--- Directions for this task ---
Skip the images; return every entry exactly.

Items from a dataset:

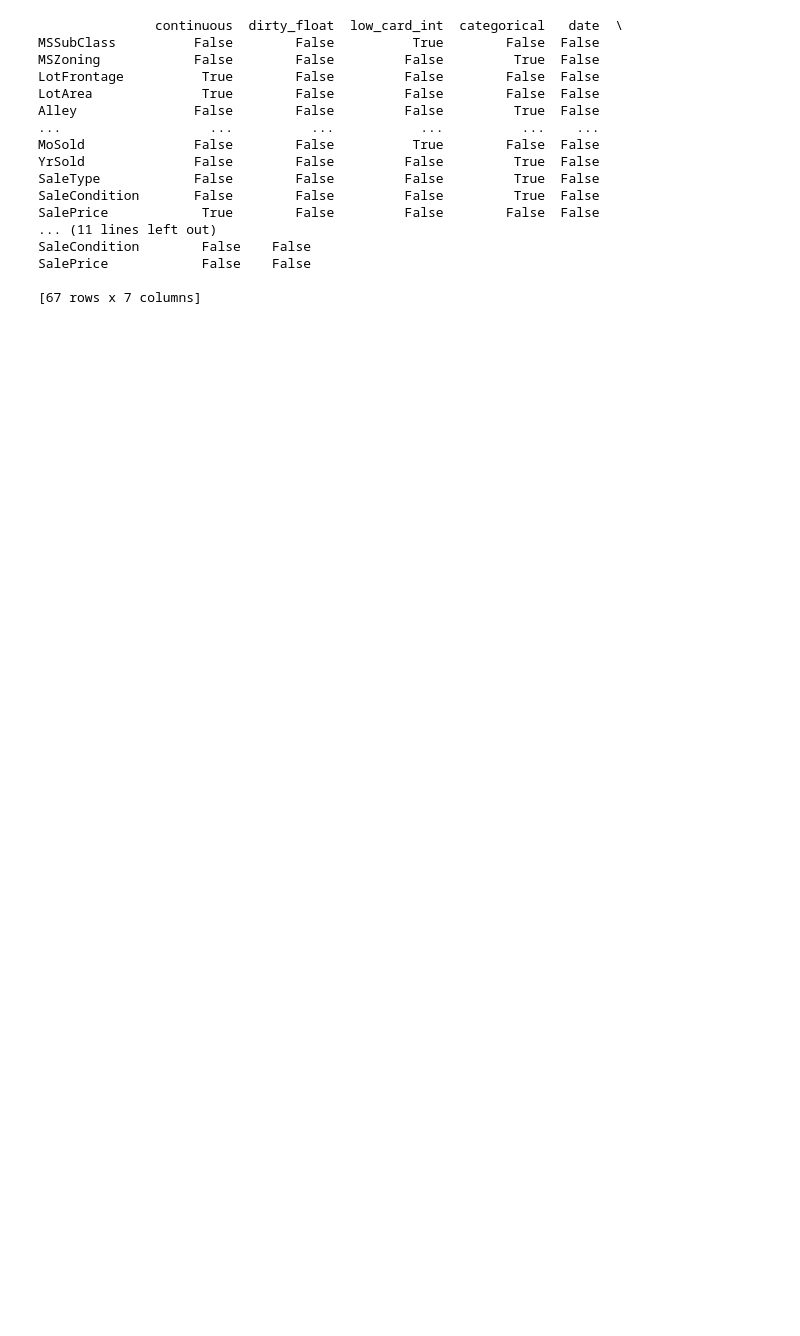
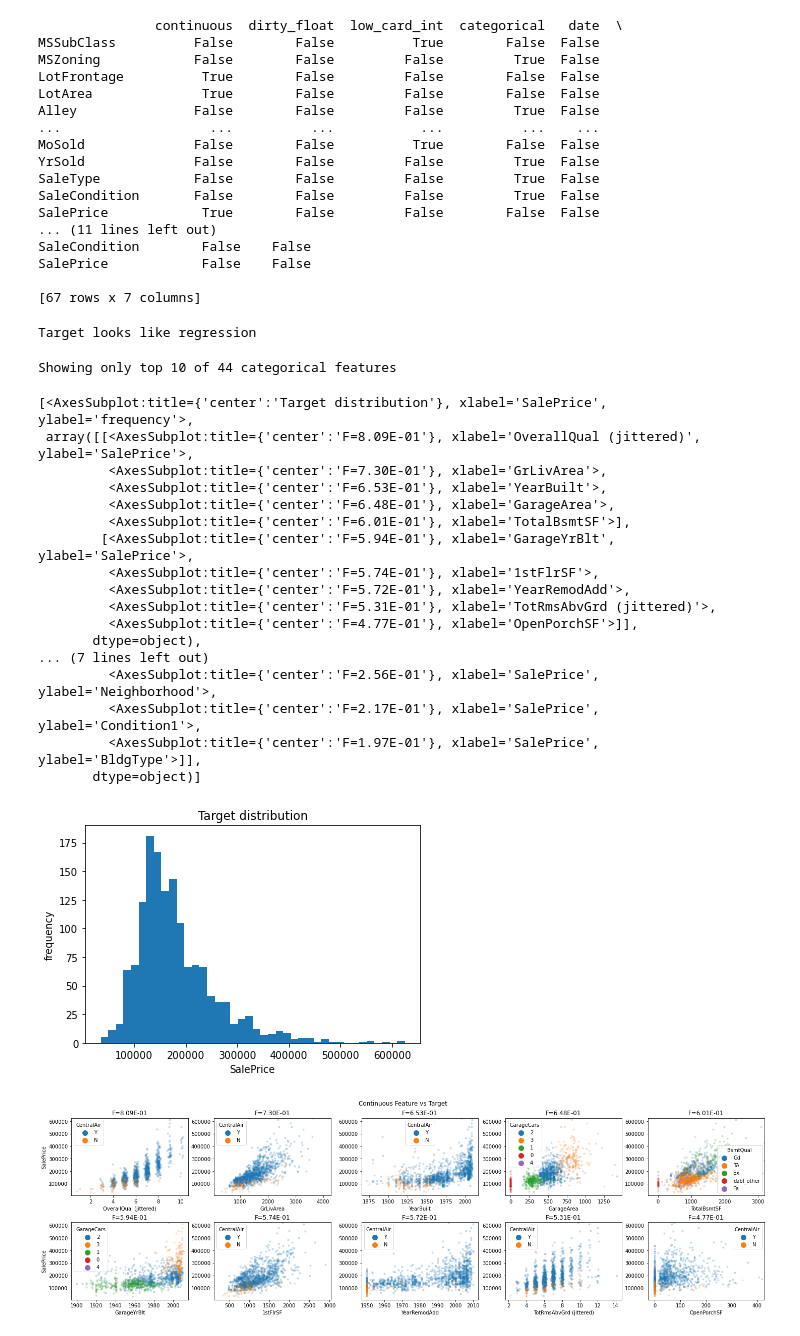
Before and after one commit to McCReuben/housePriceRegression, a Jupyter notebook: dabl_modelling.ipynb, the cells around one changed output. Saved outputs shown, nothing was run; the diff lists cells and outputs as text; code cells hidden in the pictures; blank space fills up the shorter version.

Commit message:
[dev] dabl simple regressor

```diff
--- a/dabl_modelling.ipynb
+++ b/dabl_modelling.ipynb
@@ -28,3 +28,27 @@ SalePrice            False    False
 # %%
 
 print(types)
+# %%
+dabl.plot(train_clean, 'SalePrice')
+# %% [output]
+Target looks like regression
+Showing only top 10 of 44 categorical features
+[<AxesSubplot:title={'center':'Target distribution'}, xlabel='SalePrice', ylabel='frequency'>,
+ array([[<AxesSubplot:title={'center':'F=8.09E-01'}, xlabel='OverallQual (jittered)', ylabel='SalePrice'>,
+         <AxesSubplot:title={'center':'F=7.30E-01'}, xlabel='GrLivArea'>,
+         <AxesSubplot:title={'center':'F=6.53E-01'}, xlabel='YearBuilt'>,
+         <AxesSubplot:title={'center':'F=6.48E-01'}, xlabel='GarageArea'>,
+         <AxesSubplot:title={'center':'F=6.01E-01'}, xlabel='TotalBsmtSF'>],
+        [<AxesSubplot:title={'center':'F=5.94E-01'}, xlabel='GarageYrBlt', ylabel='SalePrice'>,
+         <AxesSubplot:title={'center':'F=5.74E-01'}, xlabel='1stFlrSF'>,
+         <AxesSubplot:title={'center':'F=5.72E-01'}, xlabel='YearRemodAdd'>,
+         <AxesSubplot:title={'center':'F=5.31E-01'}, xlabel='TotRmsAbvGrd (jittered)'>,
+         <AxesSubplot:title={'center':'F=4.77E-01'}, xlabel='OpenPorchSF'>]],
+       dtype=object),
+... (7 lines left out)
+         <AxesSubplot:title={'center':'F=2.56E-01'}, xlabel='SalePrice', ylabel='Neighborhood'>,
+         <AxesSubplot:title={'center':'F=2.17E-01'}, xlabel='SalePrice', ylabel='Condition1'>,
+         <AxesSubplot:title={'center':'F=1.97E-01'}, xlabel='SalePrice', ylabel='BldgType'>]],
+       dtype=object)]
+[figure, added]
+[figure, added]
```
Also changed, not shown: parts of 2 cells of this notebook.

--- Output for this exercise ---
Before and after one commit to McCReuben/housePriceRegression, a Jupyter notebook: dabl_modelling.ipynb, the cells around one changed output. Saved outputs shown, nothing was run; the diff lists cells and outputs as text; code cells hidden in the pictures; blank space fills up the shorter version.

Commit message:
[dev] dabl simple regressor

```diff
--- a/dabl_modelling.ipynb
+++ b/dabl_modelling.ipynb
@@ -28,3 +28,27 @@ SalePrice            False    False
 # %%
 
 print(types)
+# %%
+dabl.plot(train_clean, 'SalePrice')
+# %% [output]
+Target looks like regression
+Showing only top 10 of 44 categorical features
+[<AxesSubplot:title={'center':'Target distribution'}, xlabel='SalePrice', ylabel='frequency'>,
+ array([[<AxesSubplot:title={'center':'F=8.09E-01'}, xlabel='OverallQual (jittered)', ylabel='SalePrice'>,
+         <AxesSubplot:title={'center':'F=7.30E-01'}, xlabel='GrLivArea'>,
+         <AxesSubplot:title={'center':'F=6.53E-01'}, xlabel='YearBuilt'>,
+         <AxesSubplot:title={'center':'F=6.48E-01'}, xlabel='GarageArea'>,
+         <AxesSubplot:title={'center':'F=6.01E-01'}, xlabel='TotalBsmtSF'>],
+        [<AxesSubplot:title={'center':'F=5.94E-01'}, xlabel='GarageYrBlt', ylabel='SalePrice'>,
+         <AxesSubplot:title={'center':'F=5.74E-01'}, xlabel='1stFlrSF'>,
+         <AxesSubplot:title={'center':'F=5.72E-01'}, xlabel='YearRemodAdd'>,
+         <AxesSubplot:title={'center':'F=5.31E-01'}, xlabel='TotRmsAbvGrd (jittered)'>,
+         <AxesSubplot:title={'center':'F=4.77E-01'}, xlabel='OpenPorchSF'>]],
+       dtype=object),
+... (7 lines left out)
+         <AxesSubplot:title={'center':'F=2.56E-01'}, xlabel='SalePrice', ylabel='Neighborhood'>,
+         <AxesSubplot:title={'center':'F=2.17E-01'}, xlabel='SalePrice', ylabel='Condition1'>,
+         <AxesSubplot:title={'center':'F=1.97E-01'}, xlabel='SalePrice', ylabel='BldgType'>]],
+       dtype=object)]
+[figure, added]
+[figure, added]
```
Also changed, not shown: parts of 2 cells of this notebook.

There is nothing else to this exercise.